IL&P will be in full state ownership by end of July
Legal action by shareholders won't block €3.4bn takeover
IRISH Life & Permanent (IL&P) will be in complete state control by the end of July, the company said last night. The news left furious shareholders considering legal challenges.
Yesterday Irish Life & Permanent said the Government would own more than 99pc of the company once the Department of Finance pumped €3.4bn in fresh cash into the banking and insurance group.
The news came as the board of directors called an extraordinary general meeting (EGM) for July 20 to clear the way for the state takeover.
Shareholders attending the July 20 meeting will be asked to vote on the recapitalisation plans, including the State's capital injection. Accepting the plan means shareholders voting themselves out of existence so the proposal is likely to be rejected.
However, the company said if shareholders rejected the proposal it expected the Government to push ahead with the plan regardless, using the sweeping powers available under the Credit Institutions Stabilisation Act brought in last year. That will mean a trip to court for an order under the act, granting power to overturn the results of the EGM.
The shareholder that has led a campaign to try to block the State's plans said nationalisation of the bank was "malicious and wrong" and compared Finance Minister Michael Noonan to Zimbabwe's Robert Mugabe.
"This is a viable, significantly overcapitalised company and there is no need for this dramatic action," said Piotr Skoczylas of Scotchstone Capital Fund,
He said shareholders would legally challenge the State once it sought an order from the courts and warned of protests from 100,000 small investors with shares in the company.
A spokesman for Mr Noonan said the State would seek control of the company because it was the only source for the €3.4bn. "The State has offered to provide the capital but only if that investment is protected by taking ownership of the company," the spokesman said.
The State's capital injection will not affect the sale of Irish Life, the company's life assurance business. It is understood the company will issue an information memorandum relating to a trade sale of the company in the coming days.

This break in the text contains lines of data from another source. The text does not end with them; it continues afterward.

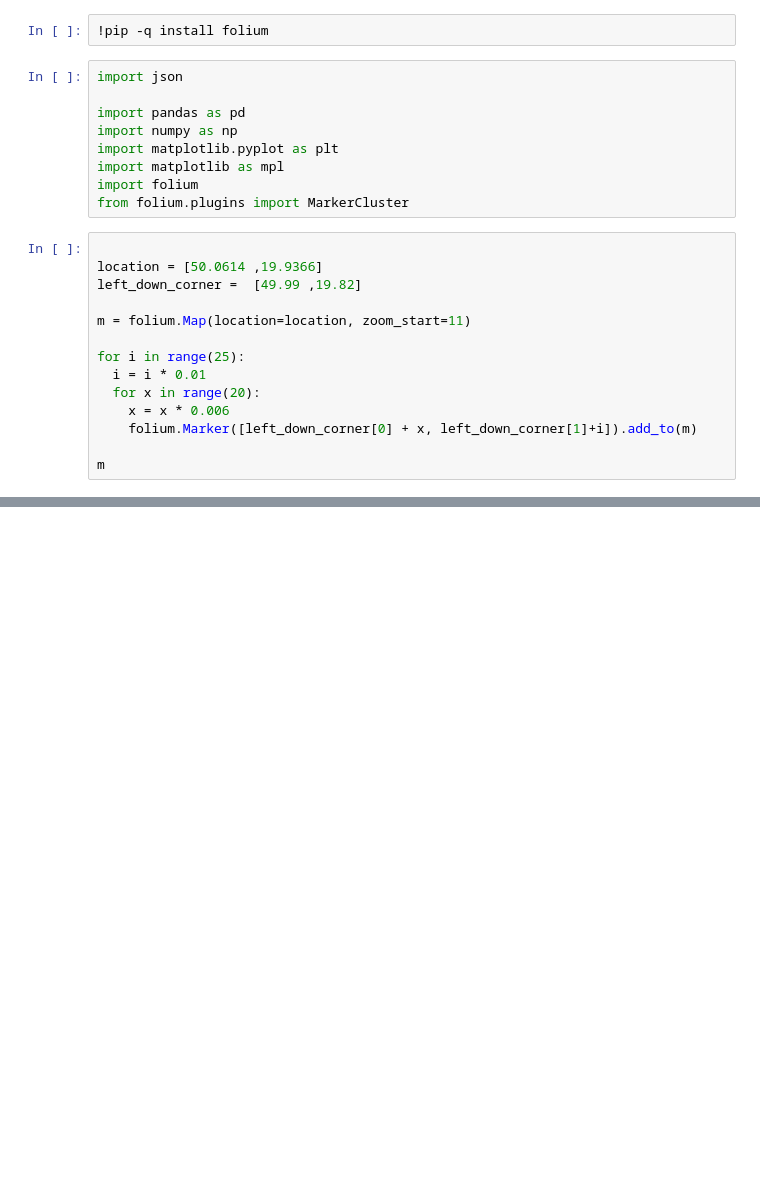
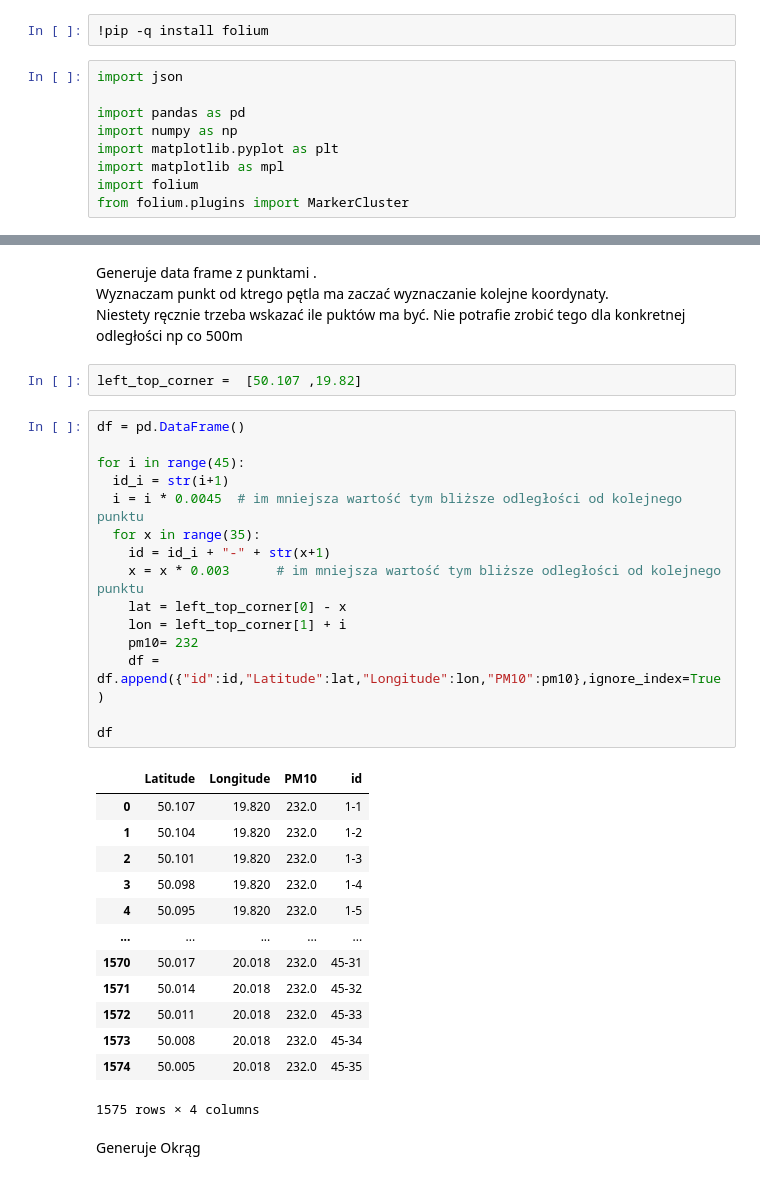
Before and after one commit to ciepielajan/SDA_SMOG_Wawelski, a Jupyter notebook: Jan/Krakow_siatka_punktow.ipynb, the cells around one changed output, grey strips where cells are left out. Drawn from its saved outputs; the diff is of its cells as text; blank space fills up the shorter version.

```diff
--- a/Jan/Krakow_siatka_punktow.ipynb
+++ b/Jan/Krakow_siatka_punktow.ipynb
@@ -11,17 +11,3 @@ import matplotlib.pyplot as plt
 import matplotlib as mpl
 import folium
 from folium.plugins import MarkerCluster
-# %%
-
-location = [50.0614 ,19.9366]
-left_down_corner =  [49.99 ,19.82]
-
-m = folium.Map(location=location, zoom_start=11)
-
-for i in range(25):
-  i = i * 0.01
-  for x in range(20):
-    x = x * 0.006
-    folium.Marker([left_down_corner[0] + x, left_down_corner[1]+i]).add_to(m)
-
-m
@@ -29,0 +14,37 @@ m
+# %% [markdown]
+Generuje data frame z punktami . \
+Wyznaczam punkt od ktrego pętla ma zaczać wyznaczanie kolejne koordynaty.  \
+Niestety ręcznie trzeba wskazać ile puktów ma być. Nie potrafie zrobić tego dla konkretnej odległości np co 500m
+# %%
+left_top_corner =  [50.107 ,19.82]
+# %%
+df = pd.DataFrame()
+
+for i in range(45):
+  id_i = str(i+1)
+  i = i * 0.0045  # im mniejsza wartość tym bliższe odległości od kolejnego punktu
+  for x in range(35):
+    id = id_i + "-" + str(x+1)
+    x = x * 0.003      # im mniejsza wartość tym bliższe odległości od kolejnego punktu
+    lat = left_top_corner[0] - x
+    lon = left_top_corner[1] + i
+    pm10= 232
+    df = df.append({"id":id,"Latitude":lat,"Longitude":lon,"PM10":pm10},ignore_index=True)
+
+df
+# %% [output]
+|  | Latitude | Longitude | PM10 | id |
+| 0 | 50.107 | 19.820 | 232.0 | 1-1 |
+| 1 | 50.104 | 19.820 | 232.0 | 1-2 |
+| 2 | 50.101 | 19.820 | 232.0 | 1-3 |
+| 3 | 50.098 | 19.820 | 232.0 | 1-4 |
+| 4 | 50.095 | 19.820 | 232.0 | 1-5 |
+| ... | ... | ... | ... | ... |
+| 1570 | 50.017 | 20.018 | 232.0 | 45-31 |
+| 1571 | 50.014 | 20.018 | 232.0 | 45-32 |
+| 1572 | 50.011 | 20.018 | 232.0 | 45-33 |
+| 1573 | 50.008 | 20.018 | 232.0 | 45-34 |
+| 1574 | 50.005 | 20.018 | 232.0 | 45-35 |
+1575 rows × 4 columns
+# %% [markdown]
+Generuje Okrąg
```
Also changed, not shown: parts of 2 cells of this notebook.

IL&P needs to raise €3.4bn by July 31 to meet capital requirements set by the Central Bank and has failed to find private sector investors to plug that funding gap.
The EGM is separate to an EGM that has already been demanded by a group of shareholders opposed to the State's plans for IL&P.
That meeting must be held by the end of August and was called to try to prevent the recapitalisation taking place.
The EGM demanded by the shareholders will go ahead even though the EGM called by the directors will have been held in the meantime, and despite the likelihood of full state control by the time shareholders' own motions can be debated.
Mr Skoczylas says there is no economic need to recapitalise the bank by the end of July and wants the timetable extended.
The July 31 deadline for recapitalising IL&P was set by the troika of the ECB, IMF and European Union that are managing the Irish bailout.
Shares in IL&P closed at 6 cent yesterday.
The company will be the fifth Irish financial institution to come under government control. Bank of Ireland, which is 36pc owned by the State, is trying to raise enough capital from private investors to avoid majority state ownership.